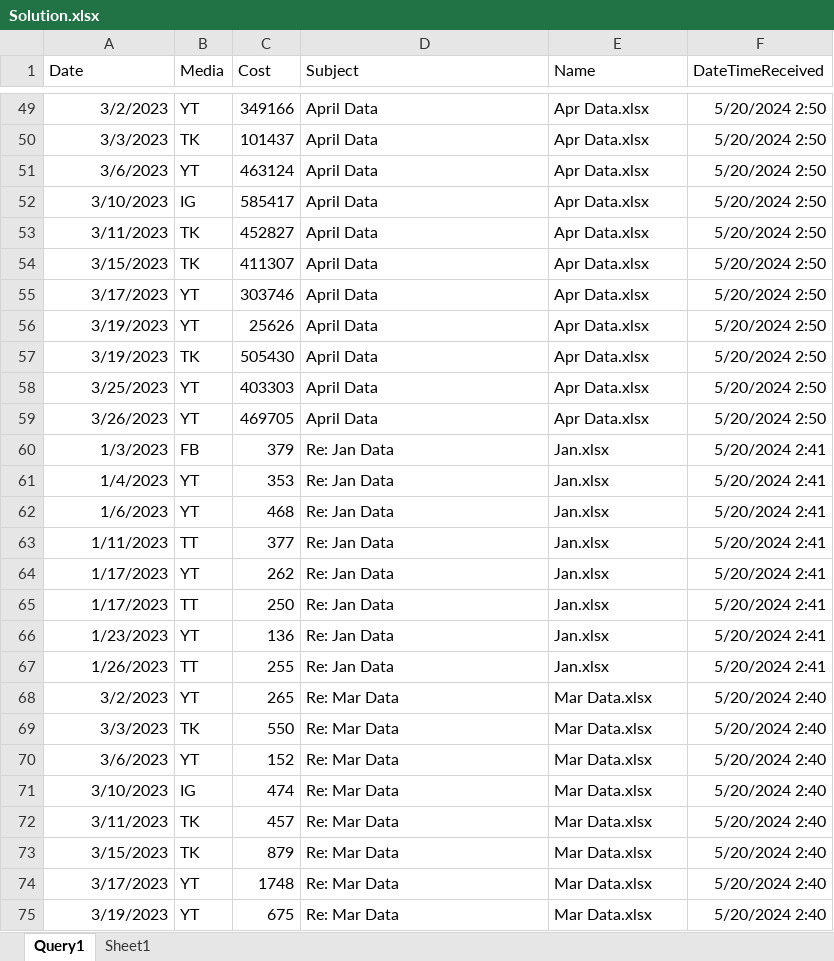
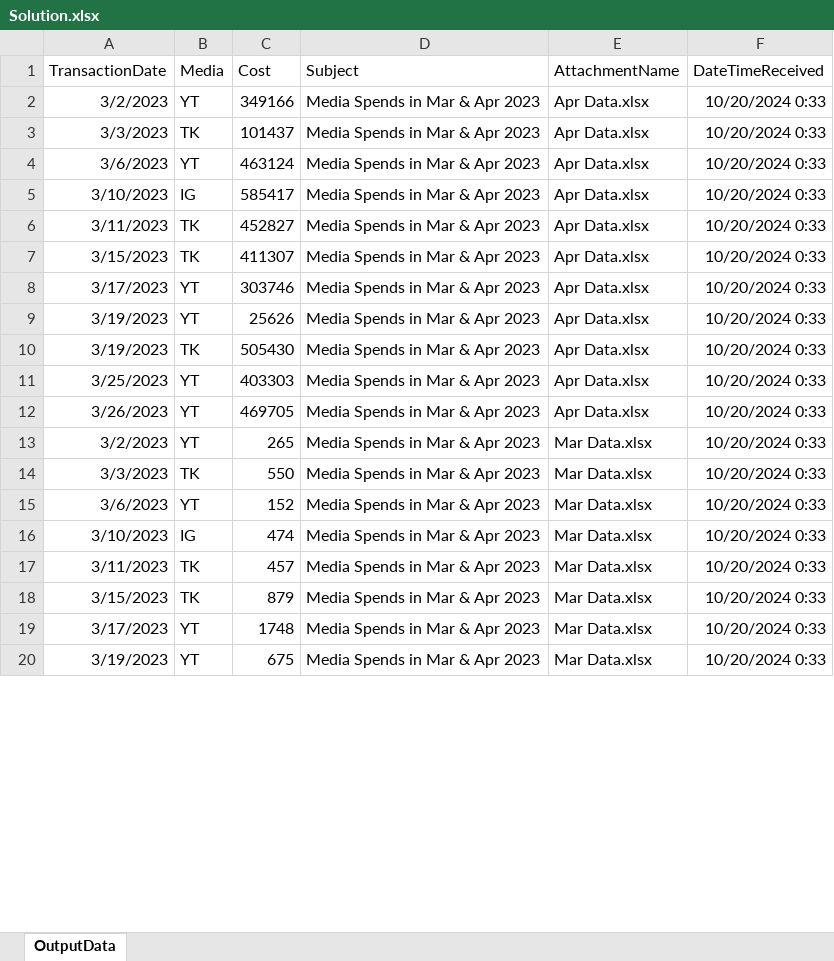
Before and after one commit to praveensinghaws/PowerBI, an Excel workbook: GOODLY/1.Power Query Tricks n Tips/84.Auto-Import Data from Email Attachments to Excel using Power Query/Solution.xlsx, sheet OutputData, drawn as a sheet; only a part is shown, gaps mark what is left out; values as stored, in another font and other column widths than the file's, no borders; charts and pictures and table styles not drawn; removed rows and columns are numbered as before the commit, all else as after; the diff covers the shown part only; the diff names each change by its address in the sheet, - before the commit and + after, or states it on an @@ line.

```diff
--- a/GOODLY/1.Power Query Tricks n Tips/84.Auto-Import Data from Email Attachments to Excel using Power Query/Solution.xlsx (sheet OutputData)
+++ b/GOODLY/1.Power Query Tricks n Tips/84.Auto-Import Data from Email Attachments to Excel using Power Query/Solution.xlsx (sheet OutputData)
-sheet tab: Query1
+sheet tab: OutputData
-sheet tab: Sheet1
-A1: Date
+A1: TransactionDate
-E1: Name
+E1: AttachmentName
-D2:D12 (Subject): April Data
+D2:D12 (Subject): Media Spends in Mar & Apr 2023
-F2:F12 (DateTimeReceived): 5/20/2024 2:50
+F2:F12 (DateTimeReceived): 10/20/2024 0:33
-row 60: 1/3/2023 | FB | 379 | Re: Jan Data | Jan.xlsx | 5/20/2024 2:41
-row 61: 1/4/2023 | YT | 353 | Re: Jan Data | Jan.xlsx | 5/20/2024 2:41
-row 62: 1/6/2023 | YT | 468 | Re: Jan Data | Jan.xlsx | 5/20/2024 2:41
-row 63: 1/11/2023 | TT | 377 | Re: Jan Data | Jan.xlsx | 5/20/2024 2:41
-row 64: 1/17/2023 | YT | 262 | Re: Jan Data | Jan.xlsx | 5/20/2024 2:41
-row 65: 1/17/2023 | TT | 250 | Re: Jan Data | Jan.xlsx | 5/20/2024 2:41
-row 66: 1/23/2023 | YT | 136 | Re: Jan Data | Jan.xlsx | 5/20/2024 2:41
-row 67: 1/26/2023 | TT | 255 | Re: Jan Data | Jan.xlsx | 5/20/2024 2:41
-D13:D20 (Subject): Re: Mar Data
+D13:D20 (Subject): Media Spends in Mar & Apr 2023
-F13:F20 (DateTimeReceived): 5/20/2024 2:40
+F13:F20 (DateTimeReceived): 10/20/2024 0:33
```
Also changed, not shown: 8 added rows, 47 removed rows and 40 edited cells elsewhere in this sheet, charts or pictures, GOODLY/1.Power Query Tricks n Tips/87.Combine Data From Multiple Excel Files into a Single Excel File - With Dynamic Columns and Sheets/DataFiles/Year - 2006.xlsx, 22 other files.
★ ★ ★ ★ ★
Look through the records above and report how many lines hold the word "Media", giving only the number.

▶ **Problem solution**: 2